Looking back, I didn’t realize the impact this bullying would have on my adult years. As grown-ups we think kids are resilient and can quickly bounce back from being victims of bullying in their youth. That isn’t true. It can creep up on you in ways you’d never imagine.
When I was completing my graduate studies in the States, I was required to write two State final exams before graduating. I was told they weren’t difficult; they were multiple choice and you didn’t have to study. I was maintaining a 4.0 GPA so I figured I’d ace it. Was I ever wrong! Would you believe me if I told you I wrote one of those exams 5 times before passing it? Yes, that’s right, five times.
There’s a story behind this and it has to do with my three bullies. If you’ve never heard of Neuro-Linguistic Programming (NLP), it is defined by NLP Vancouver as “the process of working with old memories that hold people back from achieving what they want in their lives.

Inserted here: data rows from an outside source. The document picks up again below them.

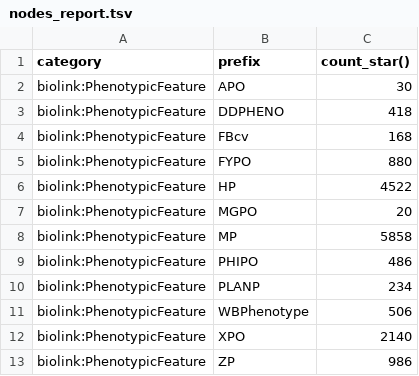
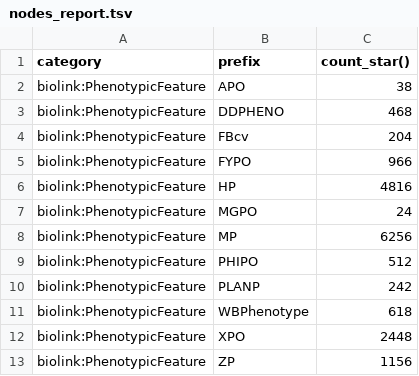
Before and after one commit to monarch-initiative/upheno-cross-species-ingest, a TSV file: docs/nodes_report.tsv, drawn as a sheet.

```diff
--- a/docs/nodes_report.tsv
+++ b/docs/nodes_report.tsv
@@ -1,13 +1,13 @@
 category	prefix	count_star()
-biolink:PhenotypicFeature	APO	30
-biolink:PhenotypicFeature	DDPHENO	418
-biolink:PhenotypicFeature	FBcv	168
-biolink:PhenotypicFeature	FYPO	880
-biolink:PhenotypicFeature	HP	4522
-biolink:PhenotypicFeature	MGPO	20
-biolink:PhenotypicFeature	MP	5858
-biolink:PhenotypicFeature	PHIPO	486
-biolink:PhenotypicFeature	PLANP	234
-biolink:PhenotypicFeature	WBPhenotype	506
-biolink:PhenotypicFeature	XPO	2140
-biolink:PhenotypicFeature	ZP	986
+biolink:PhenotypicFeature	APO	38
+biolink:PhenotypicFeature	DDPHENO	468
+biolink:PhenotypicFeature	FBcv	204
+biolink:PhenotypicFeature	FYPO	966
+biolink:PhenotypicFeature	HP	4816
+biolink:PhenotypicFeature	MGPO	24
+biolink:PhenotypicFeature	MP	6256
+biolink:PhenotypicFeature	PHIPO	512
+biolink:PhenotypicFeature	PLANP	242
+biolink:PhenotypicFeature	WBPhenotype	618
+biolink:PhenotypicFeature	XPO	2448
+biolink:PhenotypicFeature	ZP	1156
```
Also changed, not shown: docs/edges_report.tsv, 13 other files.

It is working with the way that person structures their experience of life (or their past) to enhance their future experience into something they desire and want.”
I was skeptical at first but I was desperate to pass my test and my friend who was trained in NLP had offered to help me out. Why not, right? I went in with an open mind and heart and knew it couldn’t hurt. With just one session, I discovered that I hadn’t dealt with my three bullies. There was a mental and emotional block that was preventing me from passing that exam. During that session, I remembered the playground, the ice, the push, the fall, the concussion, the loneliness and the great depth of sadness. I balled my eyes out (tears are flowing now as I write this). It was the first time in 19 years that I cried over the pain I had been carrying.

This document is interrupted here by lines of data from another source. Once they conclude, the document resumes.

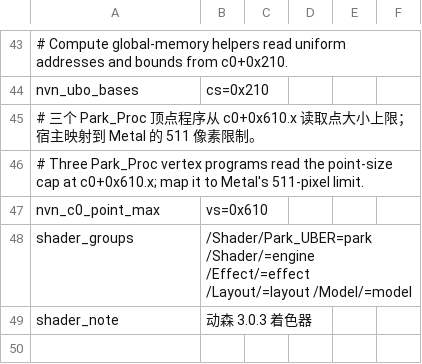
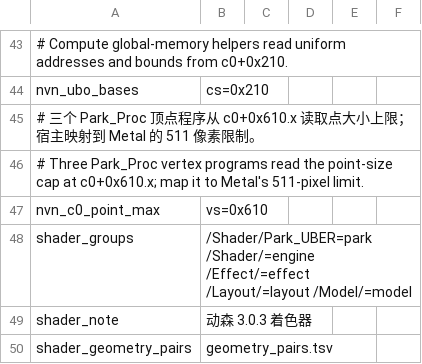
Before and after one commit to Chr0n0stasis/acnh-port-build, a TSV file: overlay/dm/games/acnh/game.tsv, drawn as a sheet; only a part is shown, gaps mark what is left out; the diff names each change by its address in the sheet, - before the commit and + after, or states it on an @@ line.

Commit message:
Build paired geometry lowering with validated production metadata

```diff
--- a/overlay/dm/games/acnh/game.tsv
+++ b/overlay/dm/games/acnh/game.tsv
+row 50: shader_geometry_pairs | geometry_pairs.tsv
```
Also changed, not shown: 6 other files.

I called out my bullies’ names one by one and I forgave them. I walked away from that session feeling free, confident, brave and courageous. I walked into that exam room and got 98%. Did I fail that exam five times because I wasn’t smart? No. Did I fail that exam five times because I wasn’t capable? No. Did I fail that exam five times because I needed to deal with my three bullies? Yes. For whatever reason, I believe that exam helped me discover the power that those three girls had on my life but would no longer have.
Moving forward, I am aware of the choices I make. I am aware that I have friendship boundaries. I will rarely go out with a group of girls but I am making progress. I will throw a great party but I usually like having men in the mix. I avoid groups of three. I surround myself with people who I know I can encourage, love and support and I too feel that way when I leave them. I enjoy having one-on-one conversations with people and connecting on deeper levels. I am careful with the company I keep. My relationships in my life are treasures. They are valuable and they keep me going. I have little tolerance for mean people, for bullies, and I have no problem saying so. Life is too short and I know my time is too precious to be paralyzed by fear.